Using a scissor or sharp knife cut the fat of the hearts off and snip the fatty piece on the tip of the heart and cut the heart across. Cut the fatty tissues off the gizzards as well and only keep the meaty parts and cut in to bite-size pieces. Cut the liver in to smaller pieces too. (chicken feet and necks are generally added to this dish, but in the Portuguese supermarket, A&J Seabra’s in Newark, NJ, where I bought our ingredients they were all out. If adding the chicken feet, clean the fat and access skin on them and cut off the nails. Cut the necks in two or three smaller parts). Wash everything a few times with warm water, drain and set aside. Chop the onion and garlic and put in a pot add the bay leaves and olive oil and sauté until the onion and garlic are golden but not burned. Add the chicken hearts, gizzards and liver and salt to taste and let that sauté. After a minute or two, add the white wine and a table spoon of tomato paste and let simmer uncovered for 10 minutes, and then add the red wine and the vinegar. Let it simmer in medium heat uncovered for another 10 minutes. Add oregano, parsley, Tabasco and Knorr cube and a half a cup of water, add lid and let cook on low to medium heat until the hearts and gizzards are tender (some of the liver pieces will dissolve and thicken the sauce); if it still needs more time to tenderize add a bit more white and red wine and cook for a few more minutes. Total cooking time will probably take 40 minutes, but it depends, so check the hearts and gizzards with a fork. Add the black pepper and serve with plenty of bread to sop up the thick gravy. Note: This Petisco pairs well with red wines and beer, but the white I selected wasn’t bad either, since it wasn’t overly fragrant or fruity with a balanced acidity that didn’t clash with the strong wine flavors in the gravy. (Flickr photo by FriskoDude)
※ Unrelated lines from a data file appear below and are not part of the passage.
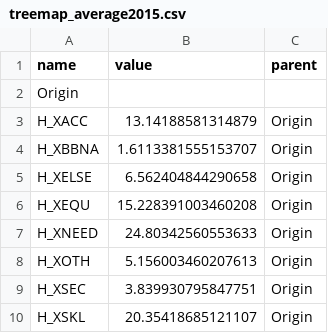
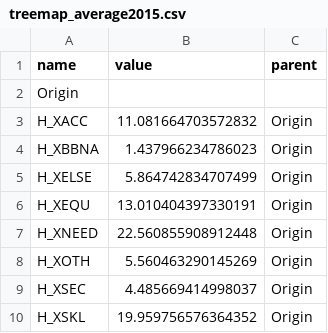
Before and after one commit to GiuliaBenvenuto/Data_Visualization_Project, a CSV file: public/csv/treemap/treemap_average2015.csv, drawn as a sheet.

```diff
--- a/public/csv/treemap/treemap_average2015.csv
+++ b/public/csv/treemap/treemap_average2015.csv
@@ -2,9 +2,9 @@ name,value,parent
 Origin,,
-H_XACC,13.14188581314879,Origin
-H_XBBNA,1.6113381555153707,Origin
-H_XELSE,6.562404844290658,Origin
-H_XEQU,15.228391003460208,Origin
-H_XNEED,24.80342560553633,Origin
-H_XOTH,5.156003460207613,Origin
-H_XSEC,3.839930795847751,Origin
-H_XSKL,20.35418685121107,Origin
+H_XACC,11.081664703572832,Origin
+H_XBBNA,1.437966234786023,Origin
+H_XELSE,5.864742834707499,Origin
+H_XEQU,13.010404397330191,Origin
+H_XNEED,22.560855908912448,Origin
+H_XOTH,5.560463290145269,Origin
+H_XSEC,4.485669414998037,Origin
+H_XSKL,19.959756576364352,Origin
```
Also changed, not shown: public/csv/treemap/treemap_average2010.csv, public/csv/treemap/treemap_average2011.csv, 9 other files.
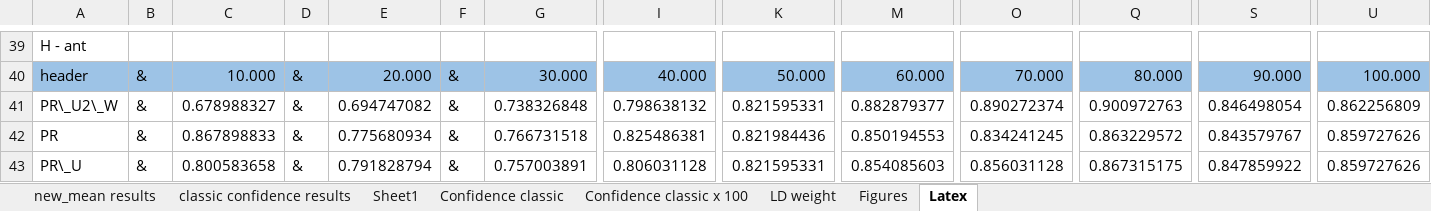
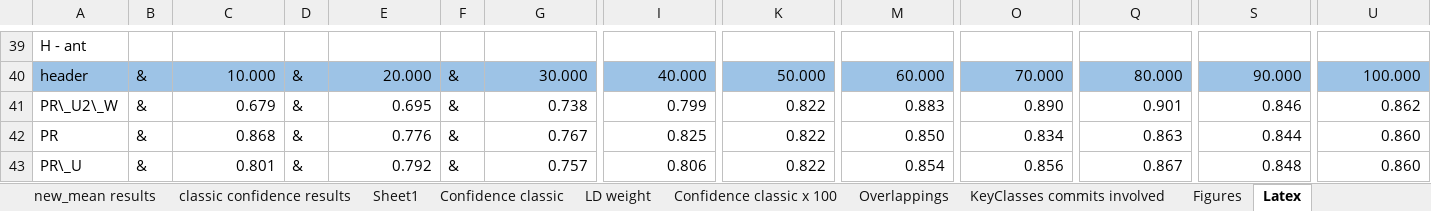
Before and after one commit to AdelinaStana/PhdProject, an Excel workbook: results/results_13.02.2022.xlsx, sheet Latex, drawn as a sheet; only a part is shown, gaps mark what is left out; values as stored, in another font and other column widths than the file's, no borders; the diff covers the shown part only; the diff names each change by its address in the sheet, - before the commit and + after, or states it on an @@ line.

```diff
--- a/results/results_13.02.2022.xlsx (sheet Latex)
+++ b/results/results_13.02.2022.xlsx (sheet Latex)
+sheet tab: Overlappings
+sheet tab: KeyClasses commits involved
@@ sheet tab order changed: new_mean results | classic confidence results | Sheet1 | Confidence classic | LD weight | Confidence classic x 100 | Overlappings | KeyClasses commits involved | Figures | Latex @@
-C41: 0.678988327
+C41: 0.679
-E41: 0.694747082
+E41: 0.695
-G41: 0.738326848
+G41: 0.738
-I41: 0.798638132
+I41: 0.799
-K41: 0.821595331
+K41: 0.822
-M41: 0.882879377
+M41: 0.883
-O41: 0.890272374
+O41: 0.890
-Q41: 0.900972763
+Q41: 0.901
-S41: 0.846498054
+S41: 0.846
-U41: 0.862256809
+U41: 0.862
-C42: 0.867898833
+C42: 0.868
-E42: 0.775680934
+E42: 0.776
-G42: 0.766731518
+G42: 0.767
-I42: 0.825486381
+I42: 0.825
-K42: 0.821984436
+K42: 0.822
-M42: 0.850194553
+M42: 0.850
-O42: 0.834241245
+O42: 0.834
-Q42: 0.863229572
+Q42: 0.863
-S42: 0.843579767
+S42: 0.844
-U42:U43: 0.859727626
+U42:U43: 0.860
-C43: 0.800583658
+C43: 0.801
-E43: 0.791828794
+E43: 0.792
-G43: 0.757003891
+G43: 0.757
-I43: 0.806031128
+I43: 0.806
-K43: 0.821595331
+K43: 0.822
-M43: 0.854085603
+M43: 0.854
-O43: 0.856031128
+O43: 0.856
-Q43: 0.867315175
+Q43: 0.867
-S43: 0.847859922
+S43: 0.848
```
Also changed, not shown: 15 added rows and 130 edited cells elsewhere in this sheet, sheet Figures, charts or pictures, 1 other file.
Snails (about 2 pounds)
Salt and black pepper (to taste)
1/4 cup of white wine
Dry oregano (to taste)
2 table spoons of olive oil
3 garlic cloves
2 bay leaves
3 tea spoons of Tabasco sauce (Piri-Piri to taste if available)
If buying a bucket of imported frozen snails like I did at A&J Seabra’s, the slimy suckers will likely have been cleaned, but if buying them fresh like most people in Portugal do in markets throughout the warmer months (the city of Setubal is known for its caracoes) or in many cases pick them right off grassy fields on a foggy day when the slugs tend to come out, the cleaning process is really the most tedious part. It requires submerging the snails (kind of brutal, I know, but there’s no other way) in a bucket filled with room temperature water, salt and vinegar. This will cause the snails to release their snot (yes, I said snot). You do this until there is no more snot or the least possible. In a wide and deep pot add the chopped onion, garlic, bay leaves, oregano, Tabasco sauce (three tea spoons or to taste) and sauté until the onion and garlic is golden, add the white wine and after a minute or so, add the snails and just enough water to cover the snails and add salt (if using frozen snails, cook in the water in which it was packaged and add more if needed). Let boil and then cook on low heat for 20 to 30 minutes. Add the black pepper and serve with plenty of napkins and tooth picks. Note: The white wine I selected for our Petiscos paired especially well with the snails, which have a hint of grass to their taste, and so opened the wines subtle fruit bouquet, mostly melon, a bit more when it otherwise remained mostly dormant with the other dishes.